Today, Massachusetts Governor Charlie Baker (R) signed into law what is arguably the nation’s strongest equal pay measure.
The new state law, which will take effect on July 1, 2018, requires employers to pay men and women the same for comparable work, defined as works that “requires substantially similar skill, effort and responsibility and is performed under similar working conditions.” The “comparable work” standard is meant to combat gender-based discrimination that leads to women being clustered into certain jobs (that generally pay less) and men into others, even though those jobs may be substantially equivalent.
The Massachusetts law is also the first in the country to ban employers from asking applicants about their salary histories—a practice that perpetuates the gender pay gap, as it reinforces past pay discrimination. Under the new law, employers can inquire about salary histories only after the employer makes a job offer that includes an offer of compensation.
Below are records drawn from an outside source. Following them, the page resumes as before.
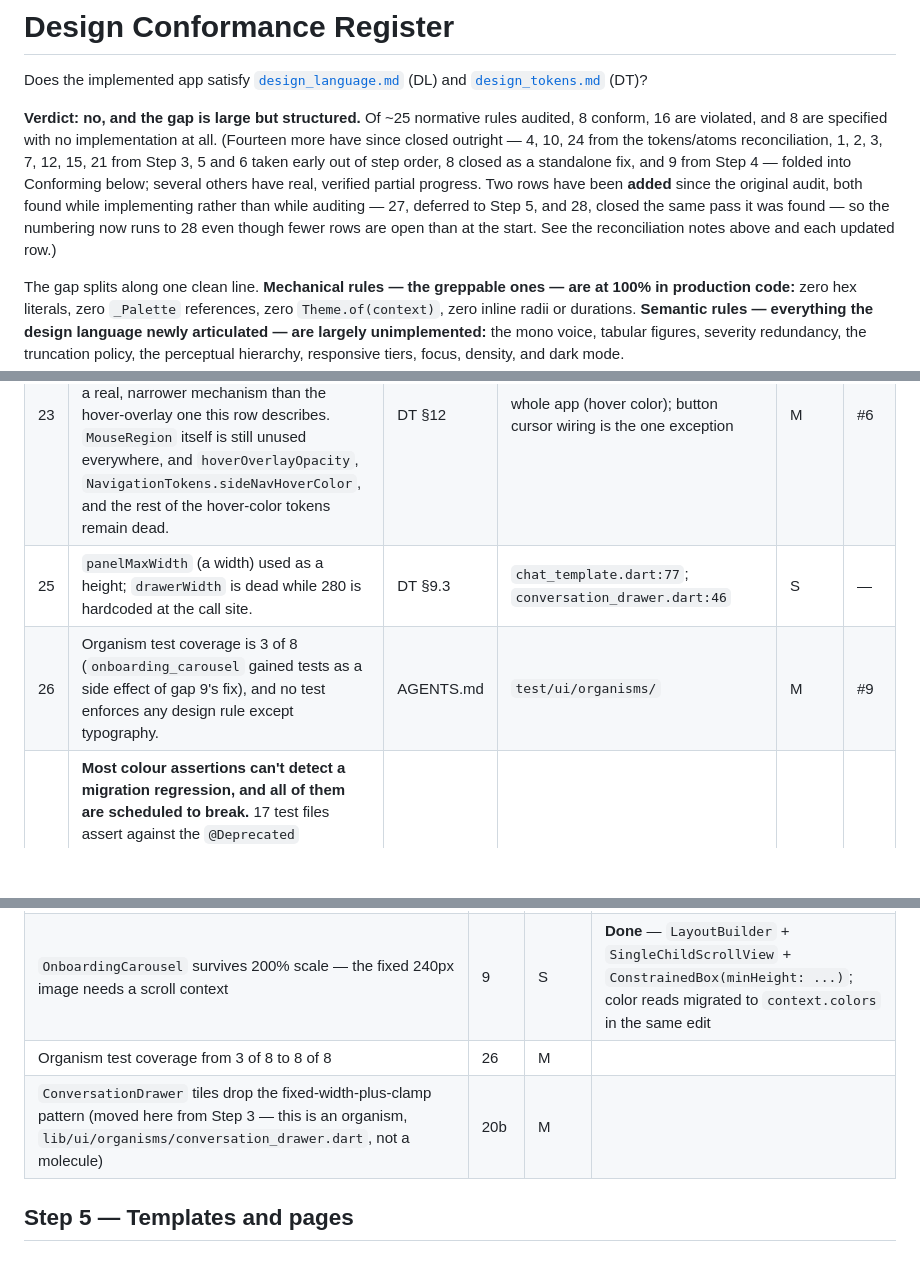
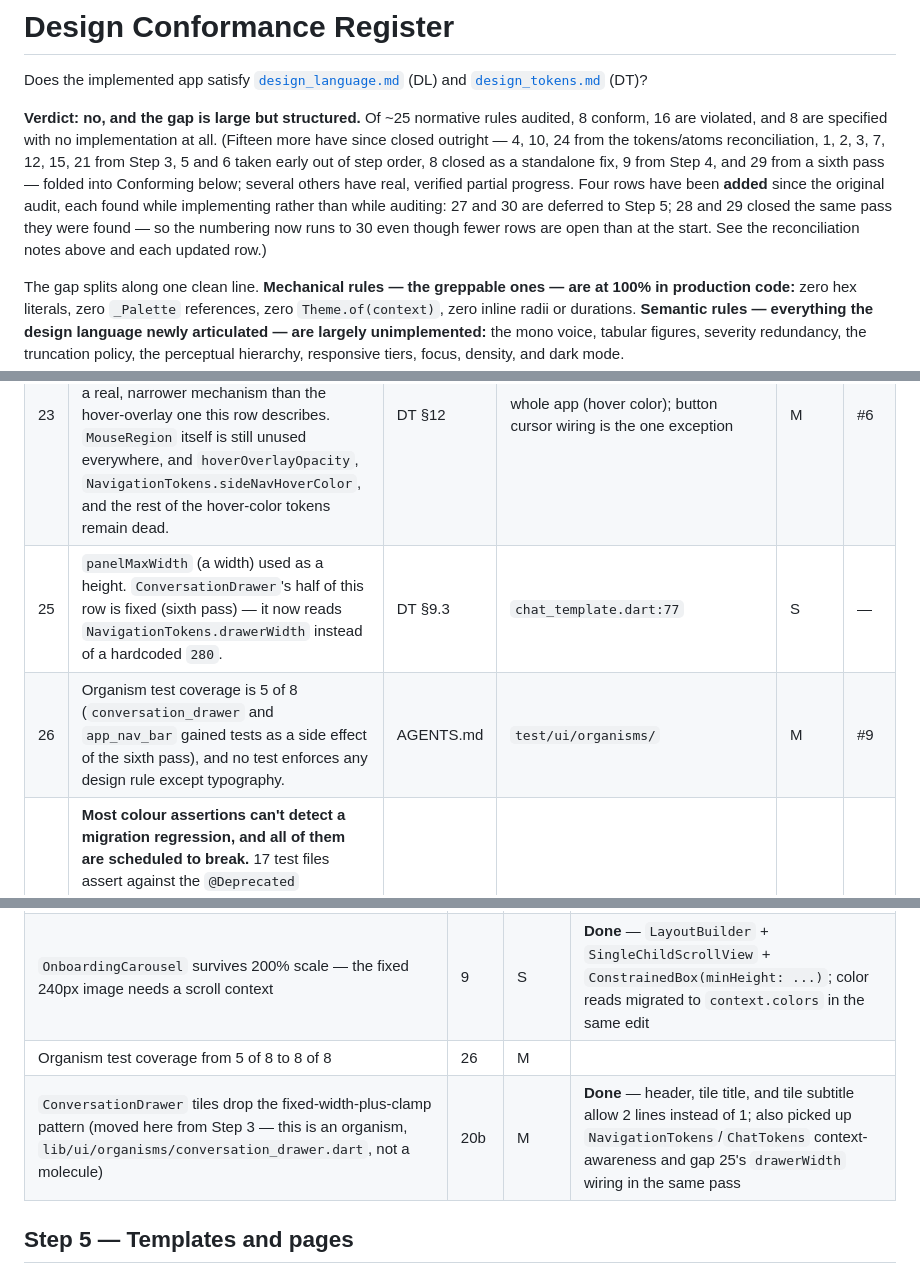
Before and after one commit to mmejiam-eafit/vivamed_ai_chatbot, a Markdown page: implementation_plan.md, 3 parts joined by grey strips. Drawn GitHub-style; blank space fills up the shorter version.

```diff
--- a/implementation_plan.md
+++ b/implementation_plan.md
@@ -2,7 +2,7 @@
 
 Does the implemented app satisfy [`design_language.md`](design_language.md) (DL) and [`design_tokens.md`](design_tokens.md) (DT)?
 
-**Verdict: no, and the gap is large but structured.** Of ~25 normative rules audited, 8 conform, 16 are violated, and 8 are specified with no implementation at all. (Fourteen more have since closed outright — 4, 10, 24 from the tokens/atoms reconciliation, 1, 2, 3, 7, 12, 15, 21 from Step 3, 5 and 6 taken early out of step order, 8 closed as a standalone fix, and 9 from Step 4 — folded into Conforming below; several others have real, verified partial progress. Two rows have been **added** since the original audit, both found while implementing rather than while auditing — 27, deferred to Step 5, and 28, closed the same pass it was found — so the numbering now runs to 28 even though fewer rows are open than at the start. See the reconciliation notes above and each updated row.)
+**Verdict: no, and the gap is large but structured.** Of ~25 normative rules audited, 8 conform, 16 are violated, and 8 are specified with no implementation at all. (Fifteen more have since closed outright — 4, 10, 24 from the tokens/atoms reconciliation, 1, 2, 3, 7, 12, 15, 21 from Step 3, 5 and 6 taken early out of step order, 8 closed as a standalone fix, 9 from Step 4, and 29 from a sixth pass — folded into Conforming below; several others have real, verified partial progress. Four rows have been **added** since the original audit, each found while implementing rather than while auditing: 27 and 30 are deferred to Step 5; 28 and 29 closed the same pass they were found — so the numbering now runs to 30 even though fewer rows are open than at the start. See the reconciliation notes above and each updated row.)
 
 The gap splits along one clean line. **Mechanical rules — the greppable ones — are at 100% in production code:** zero hex literals, zero `_Palette` references, zero `Theme.of(context)`, zero inline radii or durations. **Semantic rules — everything the design language newly articulated — are largely unimplemented:** the mono voice, tabular figures, severity redundancy, the truncation policy, the perceptual hierarchy, responsive tiers, focus, density, and dark mode.
 
@@ -79,6 +80,6 @@ A second pass executed Step 3 (Molecules), uncommitted at time of writing. Close
 |---|---|---|---|---|---|
 | 22 | `AppElevation.overlay` applied to resting content, and the auth card caps at 360 rather than `formMaxWidth` 400. | DT §6, §9.5 | `auth_template.dart:22,28` | S | — |
 | 23 | **Cursor tokens now consumed; hover color still entirely dead.** `AppButton` wires `mouseForbidden`/`mousePointer` through its `ButtonStyle.mouseCursor` — a real, narrower mechanism than the hover-overlay one this row describes. `MouseRegion` itself is still unused everywhere, and `hoverOverlayOpacity`, `NavigationTokens.sideNavHoverColor`, and the rest of the hover-color tokens remain dead. | DT §12 | whole app (hover color); button cursor wiring is the one exception | M | #6 |
-| 25 | `panelMaxWidth` (a width) used as a height; `drawerWidth` is dead while 280 is hardcoded at the call site. | DT §9.3 | `chat_template.dart:77`; `conversation_drawer.dart:46` | S | — |
-| 26 | Organism test coverage is 3 of 8 (`onboarding_carousel` gained tests as a side effect of gap 9's fix), and no test enforces any design rule except typography. | AGENTS.md | `test/ui/organisms/` | M | #9 |
+| 25 | `panelMaxWidth` (a width) used as a height. `ConversationDrawer`'s half of this row is fixed (sixth pass) — it now reads `NavigationTokens.drawerWidth` instead of a hardcoded `280`. | DT §9.3 | `chat_template.dart:77` | S | — |
+| 26 | Organism test coverage is 5 of 8 (`conversation_drawer` and `app_nav_bar` gained tests as a side effect of the sixth pass), and no test enforces any design rule except typography. | AGENTS.md | `test/ui/organisms/` | M | #9 |
 | 27 | **Most colour assertions can't detect a migration regression, and all of them are scheduled to break.** 17 test files assert against the `@Deprecated` `AppColors.*` statics; 8 use the resolved `AppColorsData.light`/`.dark`. Because `AppColors.X` *is* an alias to `AppColorsData.light.X`, a light-theme assertion matches whether or not the widget was migrated — so these tests catch a hex change but not a widget that still reads the deprecated static directly. That is precisely the regression Steps 2–5 exist to prevent. Separately, Step 5's alias deletion breaks all 17 at once; its **S** estimate and its "tests to change" note account for none of them. `AppLoadingIndicator` is the clean illustration: the atom is correctly migrated (`app_loading_indicator.dart:23` reads `context.colors.interactivePrimary`), its test cannot tell (`:21,26,29`), and it never received the dark-theme test its `app_icon`/`app_text` siblings got in Step 2. | AGENTS.md | 17 files under `test/`; see `app_loading_indicator_test.dart` | M | — |
@@ -181,8 +185,8 @@ Closes **9, 26**; narrows **20** (the `ConversationDrawer` portion — `case_lis
 |---|---|---|---|
 | `FindingsPanel` aggregates Layer-5 — one alarm per viewport, with `normal` and `mild` demoted out of alarm treatment | 5 | M | **Done** — adaptive: a lone alarm-level finding keeps its row chip (DL §5.4); two or more collapse to one header chip and every row goes quiet (DL §5.2) |
 | `OnboardingCarousel` survives 200% scale — the fixed 240px image needs a scroll context | 9 | S | **Done** — `LayoutBuilder` + `SingleChildScrollView` + `ConstrainedBox(minHeight: ...)`; color reads migrated to `context.colors` in the same edit |
-| Organism test coverage from 3 of 8 to 8 of 8 | 26 | M | |
-| `ConversationDrawer` tiles drop the fixed-width-plus-clamp pattern (moved here from Step 3 — this is an organism, `lib/ui/organisms/conversation_drawer.dart`, not a molecule) | 20b | M | |
+| Organism test coverage from 5 of 8 to 8 of 8 | 26 | M | |
+| `ConversationDrawer` tiles drop the fixed-width-plus-clamp pattern (moved here from Step 3 — this is an organism, `lib/ui/organisms/conversation_drawer.dart`, not a molecule) | 20b | M | **Done** — header, tile title, and tile subtitle allow 2 lines instead of 1; also picked up `NavigationTokens`/`ChatTokens` context-awareness and gap 25's `drawerWidth` wiring in the same pass |
 
 ## Step 5 — Templates and pages
 
```
Also changed, not shown: other parts of implementation_plan.md (+6 -2 lines).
In addition to protecting workers from the compounded effects of past discrimination, the law also bans the practice of pay secrecy. Employers will no longer be able to prevent their employees from talking about their pay with each other. Pay secrecy prevents workers from even knowing that they are victims of pay discrimination. Ending this practice will increase workers’ ability to advocate for fair pay.
Even as Massachusetts takes strong action to close the gender pay gap, action at the federal level has been stalled. Republicans in Congress have blocked the Paycheck Fairness Act at least four times since 2012.
On average, women are paid 79 cents to a man’s dollar. In particular, women of color are paid even less. African-American women are paid only 60 cents for every dollar a white man makes; Native American women are paid 59 cents; and Latinas are paid 55 cents.